▸ **Aim of the task**
Below are the records; how many of their lines contain "shiny"? Reply only with that figure.

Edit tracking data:

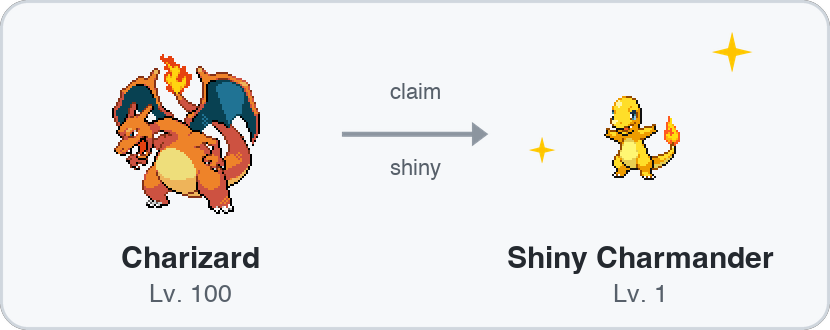
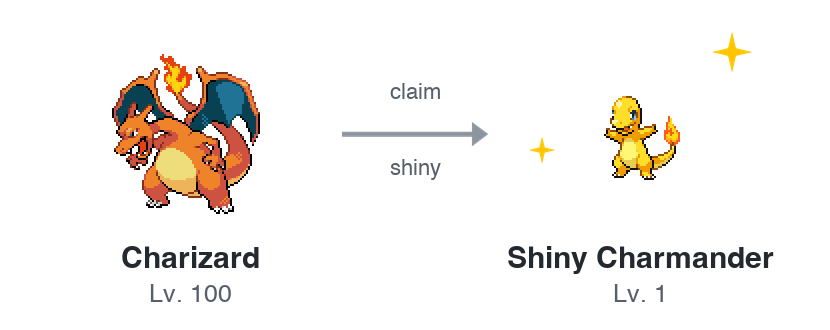
README: transparent shiny-reset image with light and dark variants

Changed region(s): [[0.0, 0.0, 0.994, 1.0], [0.994, 0.0303, 1.0, 0.9697]]

diff --git a/README.md b/README.md
@@ -79,7 +79,10 @@ The chain keeps going:
 When a Pokémon is at level 100, the next task you complete offers you the chance to **claim shiny**. Accept, and it goes back to **level 1 in its base form, permanently shiny**. Decline with "Not Yet" and you stay at level 100 until you're ready.
 
 <p align="center">
-  <img src="docs/images/shiny-reset.png" width="640" alt="A level 100 Charizard resets to a level 1 shiny Charmander">
+  <picture>
+    <source media="(prefers-color-scheme: dark)" srcset="docs/images/shiny-reset-dark.png">
+    <img src="docs/images/shiny-reset.png" width="640" alt="A level 100 Charizard resets to a level 1 shiny Charmander">
+  </picture>
 </p>
 
 This is a one-time reset for each Pokémon. You can also reset a Pokémon manually with the ↺ button in the header, or the whole collection from the PC Box (after confirming); a full reset adds a free **Choose your Starter!** task so you can hatch a new egg right away.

▸ **Result for this exercise**
5